The Singapore Exchange has 43 Reits with a total market capitalisation of $117 billion.
Mr Mahesh added that UBS has not fielded inquiries from Hong Kong about moving to Singapore, in part because family offices are well diversified across global financial jurisdictions.
"We have not seen any movement of fund management entities across cities at all," he said.
"We believe that as international financial centres, both Singapore and Hong Kong remain competitive in their own right and they remain strong with the support of healthy fundamentals."
The UBS report said that families view strategic asset allocation as the cornerstone of wealth preservation and accumulation.
Any alterations often involve not only the beneficial owners but also the family office's decision-makers and even the next-in-line generation.
The portfolios were broadly diversified, with 35 per cent allocated to alternative investments and the rest in traditional assets, such as equities, fixed income and cash.
Cash allocations were on the high side, at 13 per cent, signalling the caution of some family offices.
Fixed-income exposure was low, at 17 per cent, in a world where interest rates were already close to zero or negative in some countries.
The highest strategic asset allocation weighting ahead of the crisis was in equities, at 29 per cent.
While around 65 per cent of family offices say that their mid-term view has not changed, most are seeking to make tactical changes to their portfolios in response to the macro-economic and market shifts due to the coronavirus pandemic and the subsequent global recession, the report said.
Eyeing dislocations and market opportunities, 45 per cent of respondents said that they were planning to raise their allocations in real estate.
A similar percentage aim to raise allocations in developed market equities.
Mr Mahesh said that family offices in Asia will continue to focus on their long-term objectives of wealth preservation while keeping agile enough to take advantage of opportunities that may arise.
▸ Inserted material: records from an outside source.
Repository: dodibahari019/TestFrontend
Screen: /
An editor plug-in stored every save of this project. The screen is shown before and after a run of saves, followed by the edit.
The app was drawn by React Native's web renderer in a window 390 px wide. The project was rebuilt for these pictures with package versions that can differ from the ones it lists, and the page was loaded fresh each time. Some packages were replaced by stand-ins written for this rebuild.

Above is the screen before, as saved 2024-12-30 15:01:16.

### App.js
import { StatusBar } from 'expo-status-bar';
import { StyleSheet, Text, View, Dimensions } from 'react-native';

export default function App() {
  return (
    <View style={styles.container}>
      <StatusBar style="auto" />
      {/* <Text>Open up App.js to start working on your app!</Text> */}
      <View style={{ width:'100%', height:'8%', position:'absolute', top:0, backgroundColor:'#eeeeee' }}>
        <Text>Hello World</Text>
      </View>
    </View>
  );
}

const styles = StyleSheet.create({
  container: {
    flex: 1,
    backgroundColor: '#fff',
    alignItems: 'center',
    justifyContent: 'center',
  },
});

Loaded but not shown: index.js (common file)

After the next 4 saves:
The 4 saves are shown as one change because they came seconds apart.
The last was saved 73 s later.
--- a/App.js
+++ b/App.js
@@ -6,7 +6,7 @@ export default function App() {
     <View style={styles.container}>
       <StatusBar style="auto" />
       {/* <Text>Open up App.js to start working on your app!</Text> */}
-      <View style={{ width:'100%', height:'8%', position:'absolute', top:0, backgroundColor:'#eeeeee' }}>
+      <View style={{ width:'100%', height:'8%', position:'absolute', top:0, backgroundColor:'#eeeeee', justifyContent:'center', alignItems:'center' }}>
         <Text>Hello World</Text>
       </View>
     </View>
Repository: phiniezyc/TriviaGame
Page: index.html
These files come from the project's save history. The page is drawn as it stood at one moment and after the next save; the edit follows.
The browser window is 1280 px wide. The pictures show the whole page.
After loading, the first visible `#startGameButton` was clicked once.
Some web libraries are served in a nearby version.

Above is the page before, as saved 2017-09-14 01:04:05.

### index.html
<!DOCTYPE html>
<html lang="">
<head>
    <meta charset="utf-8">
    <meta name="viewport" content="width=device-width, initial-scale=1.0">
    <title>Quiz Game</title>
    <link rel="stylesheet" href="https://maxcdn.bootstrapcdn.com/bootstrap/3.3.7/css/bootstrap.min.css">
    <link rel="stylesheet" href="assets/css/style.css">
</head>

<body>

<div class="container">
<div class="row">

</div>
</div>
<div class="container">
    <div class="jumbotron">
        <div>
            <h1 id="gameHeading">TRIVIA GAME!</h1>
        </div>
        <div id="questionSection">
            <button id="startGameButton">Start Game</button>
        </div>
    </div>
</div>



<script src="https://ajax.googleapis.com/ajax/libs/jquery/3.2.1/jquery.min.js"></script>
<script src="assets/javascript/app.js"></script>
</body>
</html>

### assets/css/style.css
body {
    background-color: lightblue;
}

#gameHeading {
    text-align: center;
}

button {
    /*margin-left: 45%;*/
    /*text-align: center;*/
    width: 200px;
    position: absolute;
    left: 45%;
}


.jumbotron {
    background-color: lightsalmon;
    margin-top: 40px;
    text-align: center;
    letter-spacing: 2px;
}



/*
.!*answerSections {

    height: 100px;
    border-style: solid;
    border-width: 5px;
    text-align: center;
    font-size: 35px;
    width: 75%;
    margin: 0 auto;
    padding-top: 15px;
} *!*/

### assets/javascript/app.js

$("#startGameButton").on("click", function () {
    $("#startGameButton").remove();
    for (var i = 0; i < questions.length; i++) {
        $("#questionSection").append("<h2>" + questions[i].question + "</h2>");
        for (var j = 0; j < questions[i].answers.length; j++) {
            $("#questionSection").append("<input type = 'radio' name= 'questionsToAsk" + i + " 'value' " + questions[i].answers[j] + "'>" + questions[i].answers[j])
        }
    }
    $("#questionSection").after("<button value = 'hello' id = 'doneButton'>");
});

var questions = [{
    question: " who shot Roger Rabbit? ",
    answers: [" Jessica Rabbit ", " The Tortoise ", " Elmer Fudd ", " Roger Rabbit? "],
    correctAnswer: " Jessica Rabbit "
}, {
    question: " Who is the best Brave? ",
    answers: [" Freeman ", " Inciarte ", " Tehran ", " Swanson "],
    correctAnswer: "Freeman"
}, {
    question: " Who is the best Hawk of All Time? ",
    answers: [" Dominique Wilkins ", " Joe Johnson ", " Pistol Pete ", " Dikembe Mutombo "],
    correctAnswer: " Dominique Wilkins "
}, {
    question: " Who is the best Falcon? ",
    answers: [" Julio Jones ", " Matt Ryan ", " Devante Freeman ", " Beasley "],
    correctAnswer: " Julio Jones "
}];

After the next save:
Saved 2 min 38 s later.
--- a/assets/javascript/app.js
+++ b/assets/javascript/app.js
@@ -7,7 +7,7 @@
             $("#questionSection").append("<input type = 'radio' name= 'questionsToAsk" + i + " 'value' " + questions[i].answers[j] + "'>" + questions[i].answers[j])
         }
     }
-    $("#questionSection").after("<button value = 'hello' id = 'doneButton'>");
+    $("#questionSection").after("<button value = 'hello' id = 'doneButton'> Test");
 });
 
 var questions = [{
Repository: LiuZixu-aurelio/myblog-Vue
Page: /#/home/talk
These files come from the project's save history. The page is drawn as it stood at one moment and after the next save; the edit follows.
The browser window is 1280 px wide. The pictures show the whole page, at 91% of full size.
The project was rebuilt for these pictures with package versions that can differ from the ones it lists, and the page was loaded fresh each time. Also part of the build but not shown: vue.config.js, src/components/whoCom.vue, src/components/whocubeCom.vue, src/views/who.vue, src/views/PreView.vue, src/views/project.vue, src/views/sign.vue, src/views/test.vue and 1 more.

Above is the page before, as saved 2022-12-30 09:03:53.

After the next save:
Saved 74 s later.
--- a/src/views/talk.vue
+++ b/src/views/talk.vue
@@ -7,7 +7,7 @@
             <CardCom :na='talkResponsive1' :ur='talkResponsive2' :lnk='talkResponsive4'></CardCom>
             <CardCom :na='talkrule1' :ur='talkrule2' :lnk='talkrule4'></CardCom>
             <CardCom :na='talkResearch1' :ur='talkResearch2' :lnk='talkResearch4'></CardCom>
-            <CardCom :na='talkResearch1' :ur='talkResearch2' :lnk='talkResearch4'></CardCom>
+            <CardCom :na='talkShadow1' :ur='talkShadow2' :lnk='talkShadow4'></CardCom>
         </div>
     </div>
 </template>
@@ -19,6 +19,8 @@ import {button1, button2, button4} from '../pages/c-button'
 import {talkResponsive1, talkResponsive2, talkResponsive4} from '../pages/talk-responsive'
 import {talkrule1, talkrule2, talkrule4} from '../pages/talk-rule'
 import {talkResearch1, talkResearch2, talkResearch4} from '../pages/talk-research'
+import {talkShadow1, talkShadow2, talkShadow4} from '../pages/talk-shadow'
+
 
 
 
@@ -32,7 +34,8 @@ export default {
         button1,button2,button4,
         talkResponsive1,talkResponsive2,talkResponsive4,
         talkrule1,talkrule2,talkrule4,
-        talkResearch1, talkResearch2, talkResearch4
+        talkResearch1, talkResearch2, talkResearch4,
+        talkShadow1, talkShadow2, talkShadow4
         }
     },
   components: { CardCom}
Over the years, such offices have shown a strong preference to allocate their investments to private markets, such as private equity and direct investments, as they offer greater control, he added.
"In line with many families' growth focus, information technology and healthcare are the top two preferred sectors for their investments."